- TASK PROMPT: Retype each entry exactly.

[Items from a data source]
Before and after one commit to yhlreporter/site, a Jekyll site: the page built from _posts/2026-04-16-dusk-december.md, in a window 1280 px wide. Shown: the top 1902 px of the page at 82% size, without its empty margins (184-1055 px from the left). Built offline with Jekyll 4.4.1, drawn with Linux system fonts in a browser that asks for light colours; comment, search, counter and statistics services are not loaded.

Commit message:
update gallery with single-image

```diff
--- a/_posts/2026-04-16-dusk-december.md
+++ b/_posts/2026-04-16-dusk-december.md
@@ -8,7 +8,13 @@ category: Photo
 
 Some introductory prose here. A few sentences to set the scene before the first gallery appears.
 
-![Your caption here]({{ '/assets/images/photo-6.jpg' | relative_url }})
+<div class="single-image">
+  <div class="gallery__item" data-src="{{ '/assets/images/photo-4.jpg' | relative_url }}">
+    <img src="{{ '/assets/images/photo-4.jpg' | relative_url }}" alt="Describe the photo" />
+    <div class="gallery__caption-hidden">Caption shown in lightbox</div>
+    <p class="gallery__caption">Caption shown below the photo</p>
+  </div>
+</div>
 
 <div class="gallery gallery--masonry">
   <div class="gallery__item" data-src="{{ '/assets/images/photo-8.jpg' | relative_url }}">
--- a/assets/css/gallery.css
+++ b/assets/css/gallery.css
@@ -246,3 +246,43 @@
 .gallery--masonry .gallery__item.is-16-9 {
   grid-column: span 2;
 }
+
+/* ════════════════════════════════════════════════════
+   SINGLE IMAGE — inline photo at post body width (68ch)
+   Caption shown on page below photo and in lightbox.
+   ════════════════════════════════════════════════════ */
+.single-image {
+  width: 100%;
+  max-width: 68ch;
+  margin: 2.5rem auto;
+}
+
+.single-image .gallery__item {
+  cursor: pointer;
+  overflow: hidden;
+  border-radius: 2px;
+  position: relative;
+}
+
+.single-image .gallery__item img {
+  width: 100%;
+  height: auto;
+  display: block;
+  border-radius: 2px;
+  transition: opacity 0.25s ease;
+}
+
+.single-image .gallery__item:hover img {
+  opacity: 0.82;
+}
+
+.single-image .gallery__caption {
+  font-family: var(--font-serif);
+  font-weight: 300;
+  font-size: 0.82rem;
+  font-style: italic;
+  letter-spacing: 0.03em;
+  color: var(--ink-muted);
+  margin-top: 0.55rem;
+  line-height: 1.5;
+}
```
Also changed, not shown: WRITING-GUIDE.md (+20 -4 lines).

- EXERCISE ANSWER:
Before and after one commit to yhlreporter/site, a Jekyll site: the page built from _posts/2026-04-16-dusk-december.md, in a window 1280 px wide. Shown: the top 1902 px of the page at 82% size, without its empty margins (184-1055 px from the left). Built offline with Jekyll 4.4.1, drawn with Linux system fonts in a browser that asks for light colours; comment, search, counter and statistics services are not loaded.

Commit message:
update gallery with single-image

```diff
--- a/_posts/2026-04-16-dusk-december.md
+++ b/_posts/2026-04-16-dusk-december.md
@@ -8,7 +8,13 @@ category: Photo
 
 Some introductory prose here. A few sentences to set the scene before the first gallery appears.
 
-![Your caption here]({{ '/assets/images/photo-6.jpg' | relative_url }})
+<div class="single-image">
+  <div class="gallery__item" data-src="{{ '/assets/images/photo-4.jpg' | relative_url }}">
+    <img src="{{ '/assets/images/photo-4.jpg' | relative_url }}" alt="Describe the photo" />
+    <div class="gallery__caption-hidden">Caption shown in lightbox</div>
+    <p class="gallery__caption">Caption shown below the photo</p>
+  </div>
+</div>
 
 <div class="gallery gallery--masonry">
   <div class="gallery__item" data-src="{{ '/assets/images/photo-8.jpg' | relative_url }}">
--- a/assets/css/gallery.css
+++ b/assets/css/gallery.css
@@ -246,3 +246,43 @@
 .gallery--masonry .gallery__item.is-16-9 {
   grid-column: span 2;
 }
+
+/* ════════════════════════════════════════════════════
+   SINGLE IMAGE — inline photo at post body width (68ch)
+   Caption shown on page below photo and in lightbox.
+   ════════════════════════════════════════════════════ */
+.single-image {
+  width: 100%;
+  max-width: 68ch;
+  margin: 2.5rem auto;
+}
+
+.single-image .gallery__item {
+  cursor: pointer;
+  overflow: hidden;
+  border-radius: 2px;
+  position: relative;
+}
+
+.single-image .gallery__item img {
+  width: 100%;
+  height: auto;
+  display: block;
+  border-radius: 2px;
+  transition: opacity 0.25s ease;
+}
+
+.single-image .gallery__item:hover img {
+  opacity: 0.82;
+}
+
+.single-image .gallery__caption {
+  font-family: var(--font-serif);
+  font-weight: 300;
+  font-size: 0.82rem;
+  font-style: italic;
+  letter-spacing: 0.03em;
+  color: var(--ink-muted);
+  margin-top: 0.55rem;
+  line-height: 1.5;
+}
```
Also changed, not shown: WRITING-GUIDE.md (+20 -4 lines).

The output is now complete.